Determine how many of the lines below hold the word "fills". Give the number and nothing else.

(Collection entries)
* * * * *
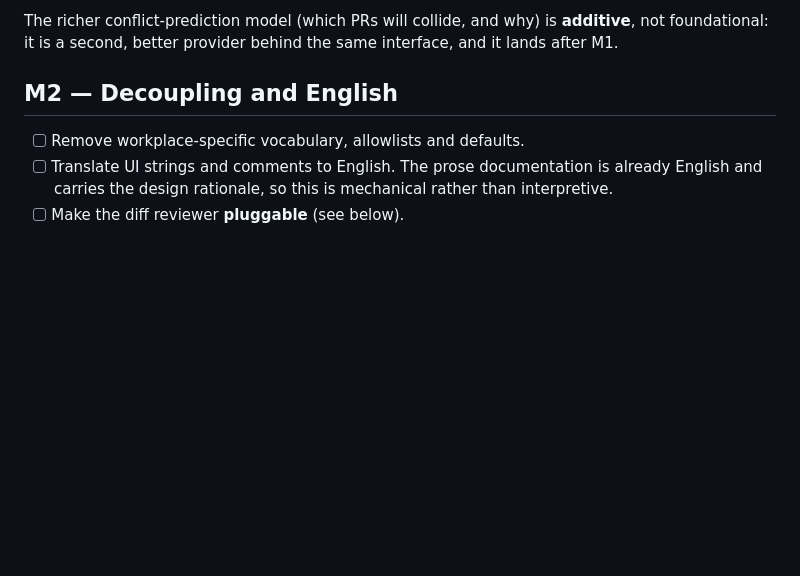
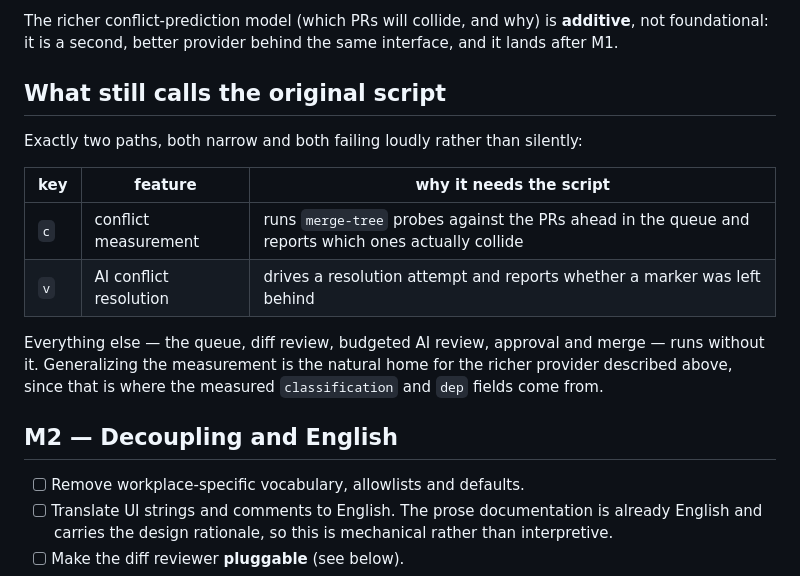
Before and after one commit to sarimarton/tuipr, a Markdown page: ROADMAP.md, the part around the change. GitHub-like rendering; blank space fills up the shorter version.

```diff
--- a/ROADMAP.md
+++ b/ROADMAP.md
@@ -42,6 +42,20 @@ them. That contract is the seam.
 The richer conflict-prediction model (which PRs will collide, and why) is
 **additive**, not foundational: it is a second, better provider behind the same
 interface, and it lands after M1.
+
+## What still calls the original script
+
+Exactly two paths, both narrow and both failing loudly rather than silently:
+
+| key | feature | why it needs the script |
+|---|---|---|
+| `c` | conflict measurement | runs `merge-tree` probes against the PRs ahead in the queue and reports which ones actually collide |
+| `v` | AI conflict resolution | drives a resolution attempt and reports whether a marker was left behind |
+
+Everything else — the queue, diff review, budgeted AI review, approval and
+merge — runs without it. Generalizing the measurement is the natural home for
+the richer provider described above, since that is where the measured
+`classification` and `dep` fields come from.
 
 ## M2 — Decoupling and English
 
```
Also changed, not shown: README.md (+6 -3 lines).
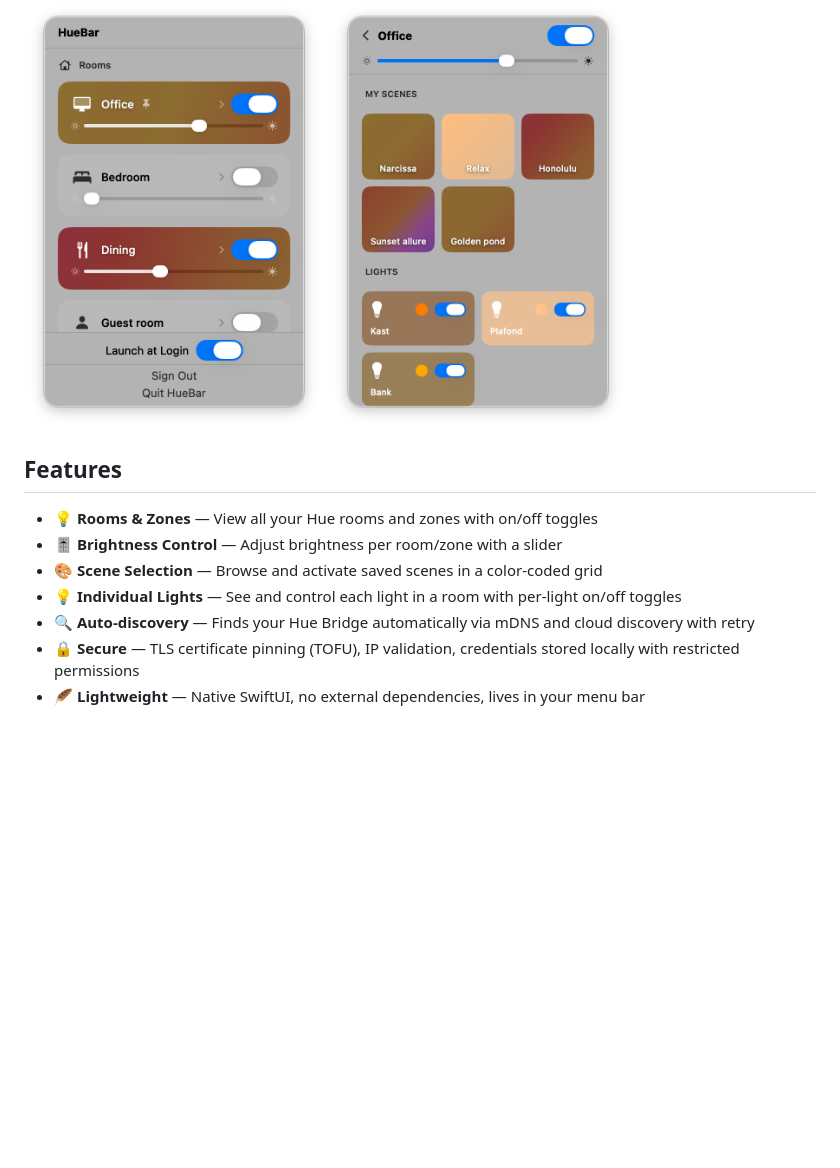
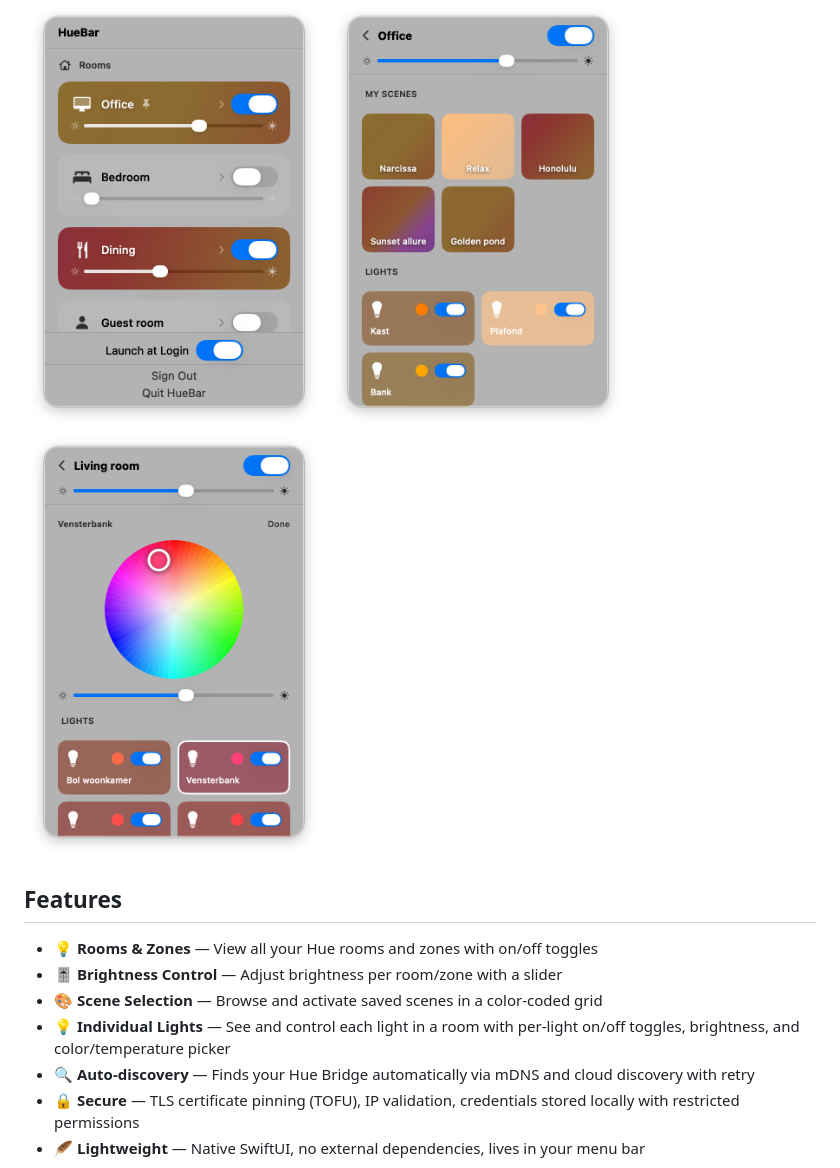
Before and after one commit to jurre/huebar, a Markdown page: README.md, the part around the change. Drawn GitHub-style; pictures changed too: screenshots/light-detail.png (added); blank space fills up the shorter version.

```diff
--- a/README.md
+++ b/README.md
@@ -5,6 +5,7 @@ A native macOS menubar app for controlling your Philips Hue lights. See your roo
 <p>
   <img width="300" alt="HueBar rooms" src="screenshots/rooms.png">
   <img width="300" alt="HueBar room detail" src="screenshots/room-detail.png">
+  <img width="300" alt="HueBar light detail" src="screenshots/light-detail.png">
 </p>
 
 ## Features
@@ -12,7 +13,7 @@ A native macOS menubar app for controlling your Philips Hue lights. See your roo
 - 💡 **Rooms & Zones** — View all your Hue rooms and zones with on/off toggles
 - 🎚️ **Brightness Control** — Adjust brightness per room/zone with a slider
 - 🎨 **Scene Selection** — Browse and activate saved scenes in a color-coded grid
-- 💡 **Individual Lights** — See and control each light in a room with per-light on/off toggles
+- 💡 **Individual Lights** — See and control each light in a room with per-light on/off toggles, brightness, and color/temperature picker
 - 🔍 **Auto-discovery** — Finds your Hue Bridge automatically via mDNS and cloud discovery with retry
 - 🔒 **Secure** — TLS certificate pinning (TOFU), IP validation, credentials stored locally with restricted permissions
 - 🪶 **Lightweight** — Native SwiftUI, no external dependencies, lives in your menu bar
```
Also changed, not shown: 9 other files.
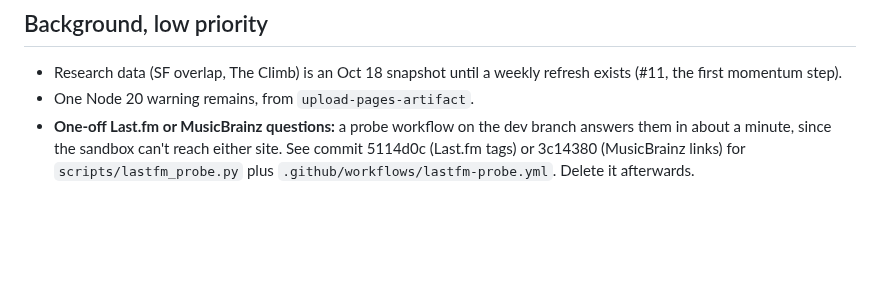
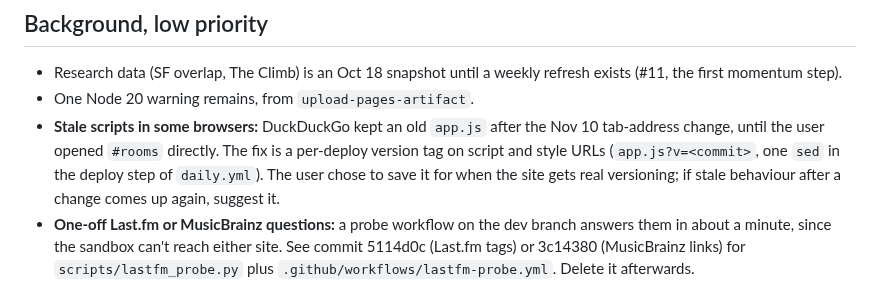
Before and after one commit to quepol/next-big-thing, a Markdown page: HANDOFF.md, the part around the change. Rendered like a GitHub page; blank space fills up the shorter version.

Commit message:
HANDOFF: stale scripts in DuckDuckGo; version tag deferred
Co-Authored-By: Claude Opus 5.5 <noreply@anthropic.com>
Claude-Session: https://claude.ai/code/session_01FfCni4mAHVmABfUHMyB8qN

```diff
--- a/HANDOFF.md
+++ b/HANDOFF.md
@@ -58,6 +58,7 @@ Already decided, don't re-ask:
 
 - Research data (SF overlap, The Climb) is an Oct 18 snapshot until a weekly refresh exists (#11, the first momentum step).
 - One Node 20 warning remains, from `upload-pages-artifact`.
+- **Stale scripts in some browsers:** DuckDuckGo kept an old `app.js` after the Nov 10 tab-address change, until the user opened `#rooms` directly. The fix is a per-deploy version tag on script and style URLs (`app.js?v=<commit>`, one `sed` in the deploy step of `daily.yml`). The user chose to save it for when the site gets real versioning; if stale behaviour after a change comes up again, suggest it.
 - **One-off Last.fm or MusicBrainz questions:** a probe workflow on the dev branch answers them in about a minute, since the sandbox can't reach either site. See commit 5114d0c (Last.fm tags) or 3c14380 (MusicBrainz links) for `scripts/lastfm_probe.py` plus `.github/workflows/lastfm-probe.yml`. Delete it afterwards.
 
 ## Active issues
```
* * * * *
▶ Result of this task: 3